→ Directions for this task
Everything from the first line of the entries below through the line holding "Prompt: one unit" must be printed exactly as written.
==== Data to use
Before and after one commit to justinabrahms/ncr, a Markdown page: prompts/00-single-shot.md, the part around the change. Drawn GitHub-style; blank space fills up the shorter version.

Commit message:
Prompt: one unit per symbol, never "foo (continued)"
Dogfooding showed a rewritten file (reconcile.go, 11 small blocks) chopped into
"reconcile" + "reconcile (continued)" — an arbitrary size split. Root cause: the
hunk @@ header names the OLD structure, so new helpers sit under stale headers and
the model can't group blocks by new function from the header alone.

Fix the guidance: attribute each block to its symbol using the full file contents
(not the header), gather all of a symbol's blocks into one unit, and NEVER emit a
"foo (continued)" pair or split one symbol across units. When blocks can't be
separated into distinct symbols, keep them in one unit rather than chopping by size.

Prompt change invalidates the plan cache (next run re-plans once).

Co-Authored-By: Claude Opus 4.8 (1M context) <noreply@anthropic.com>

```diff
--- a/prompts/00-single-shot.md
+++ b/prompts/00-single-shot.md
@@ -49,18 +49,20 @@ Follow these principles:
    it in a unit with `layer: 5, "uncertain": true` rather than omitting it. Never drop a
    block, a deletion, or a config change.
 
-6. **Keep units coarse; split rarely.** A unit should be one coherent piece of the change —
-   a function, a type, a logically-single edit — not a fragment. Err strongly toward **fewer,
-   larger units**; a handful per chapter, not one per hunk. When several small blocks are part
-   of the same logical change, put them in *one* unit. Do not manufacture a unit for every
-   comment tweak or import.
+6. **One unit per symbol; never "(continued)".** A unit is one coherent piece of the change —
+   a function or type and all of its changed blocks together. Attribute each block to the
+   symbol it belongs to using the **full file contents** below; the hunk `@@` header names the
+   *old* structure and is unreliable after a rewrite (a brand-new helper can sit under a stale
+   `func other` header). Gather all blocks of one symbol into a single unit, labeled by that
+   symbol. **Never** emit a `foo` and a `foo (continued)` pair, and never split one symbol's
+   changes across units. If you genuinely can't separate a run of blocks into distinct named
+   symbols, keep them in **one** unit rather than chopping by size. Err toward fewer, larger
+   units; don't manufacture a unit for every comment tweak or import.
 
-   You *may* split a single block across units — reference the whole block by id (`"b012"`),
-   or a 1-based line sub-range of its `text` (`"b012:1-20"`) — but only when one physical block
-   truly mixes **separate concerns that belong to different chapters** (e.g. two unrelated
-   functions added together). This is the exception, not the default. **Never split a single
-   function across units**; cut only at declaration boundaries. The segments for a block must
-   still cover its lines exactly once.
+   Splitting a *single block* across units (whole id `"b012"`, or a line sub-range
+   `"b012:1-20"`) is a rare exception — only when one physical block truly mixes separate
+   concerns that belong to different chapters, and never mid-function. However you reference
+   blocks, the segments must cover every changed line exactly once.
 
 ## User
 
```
========
→ Solution to this exercise
Before and after one commit to justinabrahms/ncr, a Markdown page: prompts/00-single-shot.md, the part around the change. Drawn GitHub-style; blank space fills up the shorter version.

Commit message:
Prompt: one unit per symbol, never "foo (continued)"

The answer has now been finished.